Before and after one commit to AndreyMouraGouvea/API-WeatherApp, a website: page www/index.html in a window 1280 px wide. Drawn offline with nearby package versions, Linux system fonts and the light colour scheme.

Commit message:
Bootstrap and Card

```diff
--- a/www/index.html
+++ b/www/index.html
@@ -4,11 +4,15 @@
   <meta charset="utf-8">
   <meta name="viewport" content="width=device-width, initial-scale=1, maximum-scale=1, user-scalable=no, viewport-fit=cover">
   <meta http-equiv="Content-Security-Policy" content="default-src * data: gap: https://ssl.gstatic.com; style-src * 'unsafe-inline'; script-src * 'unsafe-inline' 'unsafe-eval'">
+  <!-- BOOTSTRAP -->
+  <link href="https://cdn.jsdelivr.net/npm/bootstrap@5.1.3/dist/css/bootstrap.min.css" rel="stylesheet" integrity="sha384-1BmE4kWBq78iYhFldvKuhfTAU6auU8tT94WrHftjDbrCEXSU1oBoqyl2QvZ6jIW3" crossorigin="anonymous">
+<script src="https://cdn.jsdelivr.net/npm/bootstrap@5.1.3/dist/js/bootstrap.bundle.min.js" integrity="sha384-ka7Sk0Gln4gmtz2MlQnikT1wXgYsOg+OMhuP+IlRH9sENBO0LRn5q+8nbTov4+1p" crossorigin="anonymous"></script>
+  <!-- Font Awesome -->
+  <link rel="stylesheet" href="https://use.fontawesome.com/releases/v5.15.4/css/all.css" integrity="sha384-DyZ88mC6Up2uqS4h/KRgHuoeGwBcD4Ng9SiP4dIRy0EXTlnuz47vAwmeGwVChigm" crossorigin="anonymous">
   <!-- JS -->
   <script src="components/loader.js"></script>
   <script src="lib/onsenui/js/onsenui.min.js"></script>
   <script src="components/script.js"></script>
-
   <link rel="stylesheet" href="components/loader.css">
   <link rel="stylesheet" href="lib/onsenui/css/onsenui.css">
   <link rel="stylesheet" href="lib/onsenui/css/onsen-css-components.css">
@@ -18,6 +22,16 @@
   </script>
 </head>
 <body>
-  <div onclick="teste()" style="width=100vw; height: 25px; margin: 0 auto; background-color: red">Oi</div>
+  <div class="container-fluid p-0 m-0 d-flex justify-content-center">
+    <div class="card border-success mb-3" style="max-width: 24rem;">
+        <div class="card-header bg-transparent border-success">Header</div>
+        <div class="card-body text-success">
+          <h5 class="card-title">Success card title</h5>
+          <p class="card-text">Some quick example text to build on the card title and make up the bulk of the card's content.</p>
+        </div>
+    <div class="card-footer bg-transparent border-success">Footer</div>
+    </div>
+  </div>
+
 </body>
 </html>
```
::::
### What the task asks
Bring together all lines from the listing that contain the word "loader".

### Answer for this exercise
   <script src="components/loader.js"></script>
   <link rel="stylesheet" href="components/loader.css">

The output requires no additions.